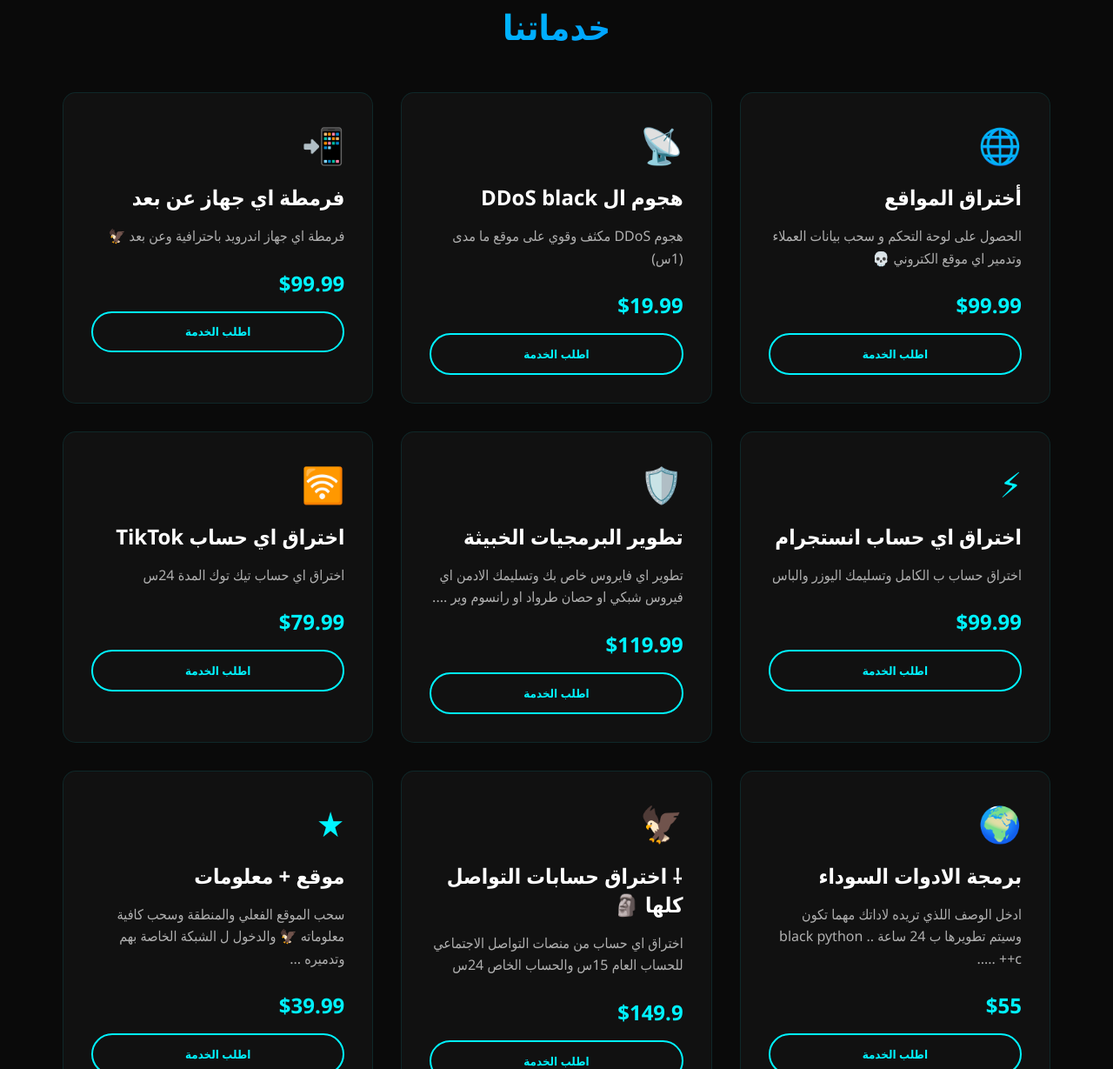
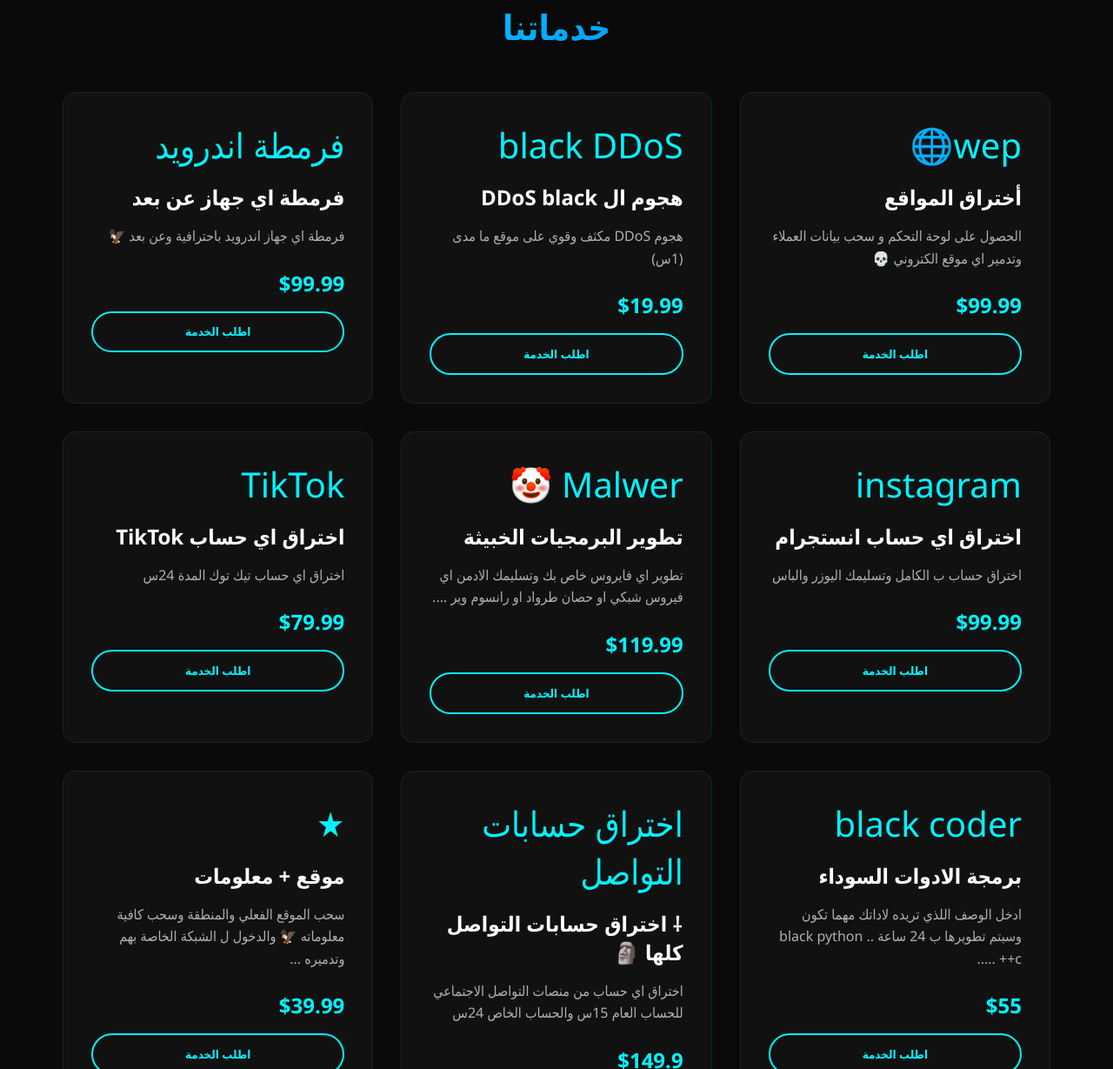
Before and after one commit to cyp3rox99/wep, a plain HTML site: page index.html in a window 1280 px wide. Shown: the part 957-2186 px from the top of the page at 87% size. Drawn offline with Linux system fonts and the light colour scheme.

Commit message:
Update index.html

```diff
--- a/index.html
+++ b/index.html
@@ -323,7 +323,7 @@
         <div class="services-grid">
             <!-- خدمة 1 -->
             <div class="service-card">
-                <div class="service-icon">🌐</div>
+                <div class="service-icon">wep🌐</div>
                 <h3>أختراق المواقع</h3>
                 <p> الحصول على لوحة التحكم و سحب بيانات العملاء وتدمير اي موقع الكتروني 💀</p>
                 <div class="price">$99.99</div>
@@ -332,7 +332,7 @@
 
             <!-- خدمة 2 -->
             <div class="service-card">
-                <div class="service-icon">📡</div>
+                <div class="service-icon">black DDoS</div>
                 <h3>هجوم ال DDoS black </h3>
                 <p> هجوم DDoS مكثف وقوي على موقع ما مدى (1س)</p>
                 <div class="price">$19.99</div>
@@ -341,7 +341,7 @@
 
             <!-- خدمة 3 -->
             <div class="service-card">
-                <div class="service-icon">📲</div>
+                <div class="service-icon">فرمطة اندرويد</div>
                 <h3>فرمطة اي جهاز عن بعد </h3>
                 <p>فرمطة اي جهاز اندرويد باحترافية وعن بعد 🦅</p>
                 <div class="price">$99.99</div>
@@ -350,7 +350,7 @@
 
             <!-- خدمة 4 -->
             <div class="service-card">
-                <div class="service-icon">⚡</div>
+                <div class="service-icon">instagram</div>
                 <h3>اختراق اي حساب انستجرام</h3>
                 <p>اختراق حساب ب الكامل وتسليمك اليوزر والباس </p>
                 <div class="price">$99.99</div>
@@ -359,7 +359,7 @@
 
             <!-- خدمة 5 -->
             <div class="service-card">
-                <div class="service-icon">🛡️</div>
+                <div class="service-icon">Malwer 🤡</div>
                 <h3>تطوير البرمجيات الخبيثة </h3>
                 <p>تطوير اي فايروس خاص بك وتسليمك الادمن اي فيروس شبكي او حصان طرواد او رانسوم وير ....</p>
                 <div class="price">$119.99</div>
@@ -368,7 +368,7 @@
 
             <!-- خدمة 6 -->
             <div class="service-card">
-                <div class="service-icon">🛜</div>
+                <div class="service-icon">TikTok</div>
                 <h3>اختراق اي حساب TikTok</h3>
                 <p>اختراق اي حساب تيك توك المدة 24س </p>
                 <div class="price">$79.99</div>
@@ -377,7 +377,7 @@
 
             <!-- خدمة 7 -->
             <div class="service-card">
-                <div class="service-icon">🌍</div>
+                <div class="service-icon">black coder</div>
                 <h3>برمجة الادوات السوداء</h3>
                 <p>ادخل الوصف اللذي تريده لاداتك مهما تكون وسيتم تطويرها ب 24 ساعة .. black python c++ .....</p>
                 <div class="price">$55</div>
@@ -386,7 +386,7 @@
 
             <!-- خدمة 8 -->
             <div class="service-card">
-                <div class="service-icon">🦅</div>
+                <div class="service-icon">اختراق حسابات التواصل</div>
                 <h3>⸸ اختراق حسابات التواصل كلها 🗿</h3>
                 <p>اختراق اي حساب من منصات التواصل الاجتماعي للحساب العام 15س والحساب الخاص 24س</p>
                 <div class="price">$149.9</div>
```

----

• [Task details] Which lines above carry the string "TikTok"? Copy those lines.

• [Solution for this problem]
+                <div class="service-icon">TikTok</div>
                 <h3>اختراق اي حساب TikTok</h3>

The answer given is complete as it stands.